> [Required work]:
Copy the complete listing word for word, but do not carry over any images.
________
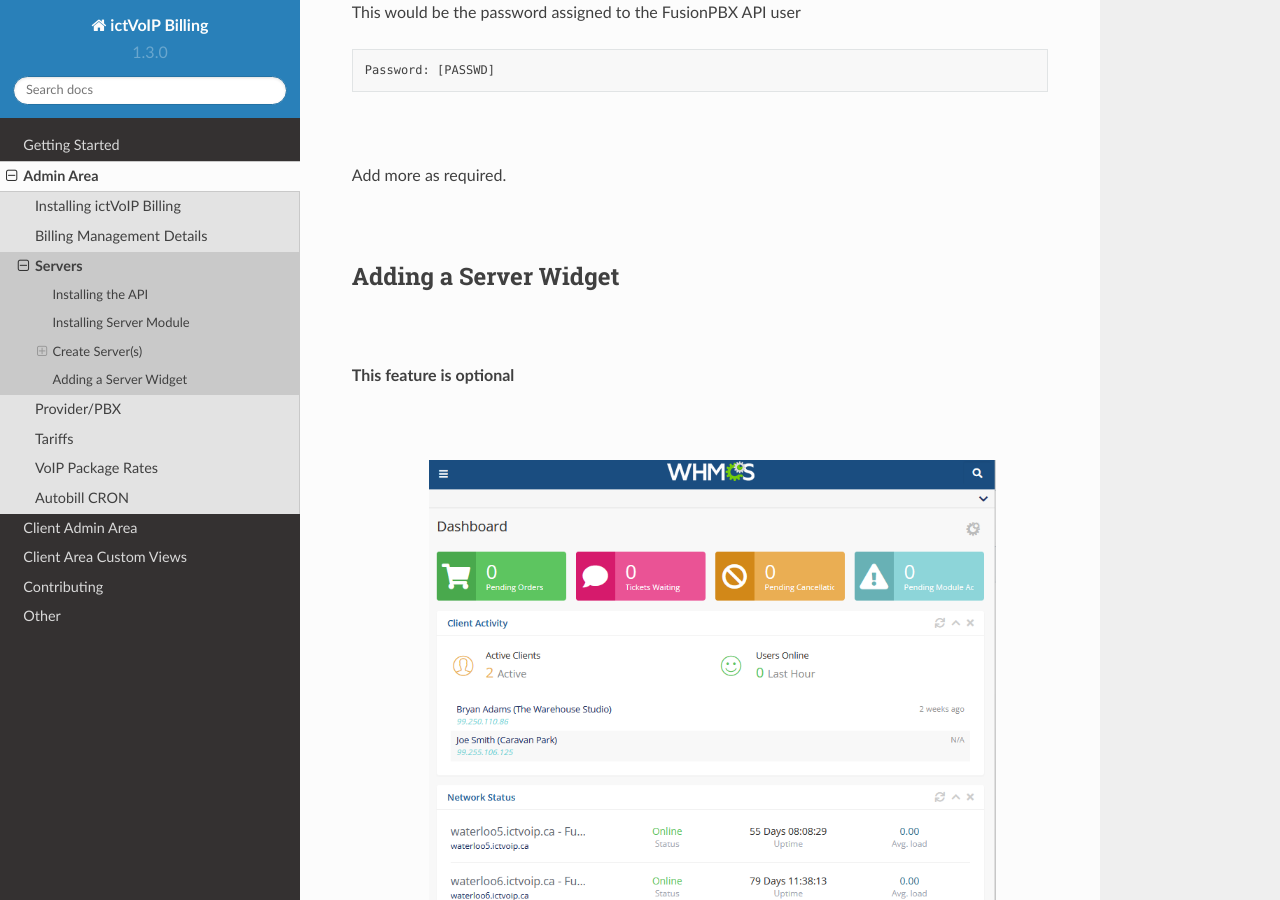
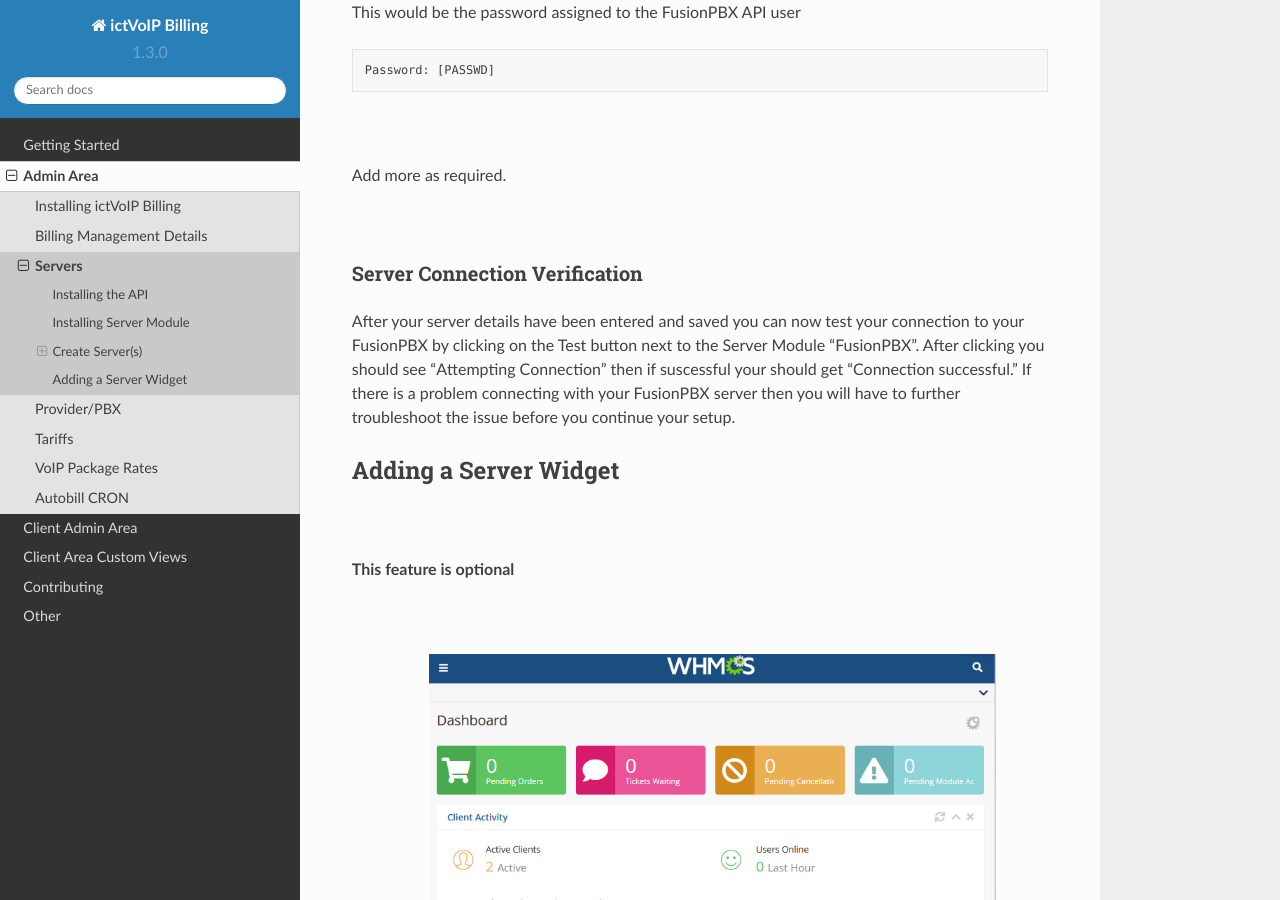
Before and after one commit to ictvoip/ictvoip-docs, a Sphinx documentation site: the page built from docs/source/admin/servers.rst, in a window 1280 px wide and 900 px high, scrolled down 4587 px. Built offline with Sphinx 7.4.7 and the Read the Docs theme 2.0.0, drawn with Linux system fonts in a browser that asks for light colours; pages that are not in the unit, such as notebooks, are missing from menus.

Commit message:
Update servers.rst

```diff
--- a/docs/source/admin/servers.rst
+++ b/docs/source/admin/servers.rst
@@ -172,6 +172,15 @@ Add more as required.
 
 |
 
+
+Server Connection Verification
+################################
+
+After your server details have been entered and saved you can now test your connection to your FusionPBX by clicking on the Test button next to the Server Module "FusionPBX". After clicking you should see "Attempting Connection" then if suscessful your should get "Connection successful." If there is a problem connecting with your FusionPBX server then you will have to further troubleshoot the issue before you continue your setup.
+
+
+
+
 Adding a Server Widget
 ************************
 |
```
________
> [Answer box]:
Before and after one commit to ictvoip/ictvoip-docs, a Sphinx documentation site: the page built from docs/source/admin/servers.rst, in a window 1280 px wide and 900 px high, scrolled down 4587 px. Built offline with Sphinx 7.4.7 and the Read the Docs theme 2.0.0, drawn with Linux system fonts in a browser that asks for light colours; pages that are not in the unit, such as notebooks, are missing from menus.

Commit message:
Update servers.rst

```diff
--- a/docs/source/admin/servers.rst
+++ b/docs/source/admin/servers.rst
@@ -172,6 +172,15 @@ Add more as required.
 
 |
 
+
+Server Connection Verification
+################################
+
+After your server details have been entered and saved you can now test your connection to your FusionPBX by clicking on the Test button next to the Server Module "FusionPBX". After clicking you should see "Attempting Connection" then if suscessful your should get "Connection successful." If there is a problem connecting with your FusionPBX server then you will have to further troubleshoot the issue before you continue your setup.
+
+
+
+
 Adding a Server Widget
 ************************
 |
```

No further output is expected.